- **Work instructions**: Go through the data and retrieve each line that includes the string "const".

- **Records for this task**:
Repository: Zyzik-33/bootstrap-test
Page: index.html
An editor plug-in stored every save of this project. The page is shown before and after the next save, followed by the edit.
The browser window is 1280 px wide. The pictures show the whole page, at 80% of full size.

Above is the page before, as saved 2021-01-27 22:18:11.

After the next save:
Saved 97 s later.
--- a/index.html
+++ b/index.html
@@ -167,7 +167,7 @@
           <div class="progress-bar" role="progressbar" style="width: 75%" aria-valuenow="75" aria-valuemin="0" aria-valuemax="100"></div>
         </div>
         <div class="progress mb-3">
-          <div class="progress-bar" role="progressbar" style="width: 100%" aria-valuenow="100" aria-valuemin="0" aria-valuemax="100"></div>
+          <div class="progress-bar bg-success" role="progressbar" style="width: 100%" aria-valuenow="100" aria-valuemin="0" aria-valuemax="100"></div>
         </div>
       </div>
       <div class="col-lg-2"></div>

...

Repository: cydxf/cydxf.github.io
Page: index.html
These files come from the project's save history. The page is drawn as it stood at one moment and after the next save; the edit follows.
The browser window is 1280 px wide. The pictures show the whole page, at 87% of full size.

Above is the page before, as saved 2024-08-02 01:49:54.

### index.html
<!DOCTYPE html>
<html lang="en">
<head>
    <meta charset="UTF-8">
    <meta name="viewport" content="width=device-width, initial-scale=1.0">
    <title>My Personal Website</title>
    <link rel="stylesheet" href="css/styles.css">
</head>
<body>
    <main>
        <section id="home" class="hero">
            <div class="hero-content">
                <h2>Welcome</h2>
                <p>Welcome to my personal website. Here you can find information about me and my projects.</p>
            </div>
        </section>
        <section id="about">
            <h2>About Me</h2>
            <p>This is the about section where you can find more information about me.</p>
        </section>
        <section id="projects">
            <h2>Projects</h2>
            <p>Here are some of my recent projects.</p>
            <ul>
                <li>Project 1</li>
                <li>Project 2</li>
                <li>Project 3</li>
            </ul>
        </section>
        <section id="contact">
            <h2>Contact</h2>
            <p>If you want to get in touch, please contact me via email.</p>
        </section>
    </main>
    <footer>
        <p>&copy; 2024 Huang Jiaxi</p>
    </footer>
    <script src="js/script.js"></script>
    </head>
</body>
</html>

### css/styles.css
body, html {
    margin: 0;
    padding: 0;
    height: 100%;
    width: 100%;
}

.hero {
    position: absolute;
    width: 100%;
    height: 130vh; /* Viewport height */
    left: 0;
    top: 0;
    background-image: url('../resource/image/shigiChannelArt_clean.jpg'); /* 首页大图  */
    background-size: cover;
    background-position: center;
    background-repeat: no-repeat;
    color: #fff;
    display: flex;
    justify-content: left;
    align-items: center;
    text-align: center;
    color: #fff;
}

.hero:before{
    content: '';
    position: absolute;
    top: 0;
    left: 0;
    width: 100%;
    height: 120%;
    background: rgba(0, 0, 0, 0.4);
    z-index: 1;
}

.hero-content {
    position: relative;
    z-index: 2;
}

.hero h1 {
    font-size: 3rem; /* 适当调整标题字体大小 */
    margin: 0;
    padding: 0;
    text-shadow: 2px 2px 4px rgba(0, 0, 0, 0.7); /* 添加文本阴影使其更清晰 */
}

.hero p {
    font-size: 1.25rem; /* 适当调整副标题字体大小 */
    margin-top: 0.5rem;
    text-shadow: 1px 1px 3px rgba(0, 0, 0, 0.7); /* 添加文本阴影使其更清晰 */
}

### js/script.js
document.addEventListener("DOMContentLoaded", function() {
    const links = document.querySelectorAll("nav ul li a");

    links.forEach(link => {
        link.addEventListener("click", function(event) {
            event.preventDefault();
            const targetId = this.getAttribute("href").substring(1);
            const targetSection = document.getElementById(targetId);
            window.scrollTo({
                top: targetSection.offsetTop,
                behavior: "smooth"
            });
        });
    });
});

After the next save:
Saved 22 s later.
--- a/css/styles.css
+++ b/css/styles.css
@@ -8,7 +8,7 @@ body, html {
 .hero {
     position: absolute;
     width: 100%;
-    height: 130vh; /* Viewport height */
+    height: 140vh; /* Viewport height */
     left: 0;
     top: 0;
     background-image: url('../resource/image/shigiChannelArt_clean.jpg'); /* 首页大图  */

- **Solution to this exercise**:
    const links = document.querySelectorAll("nav ul li a");
            const targetId = this.getAttribute("href").substring(1);
            const targetSection = document.getElementById(targetId);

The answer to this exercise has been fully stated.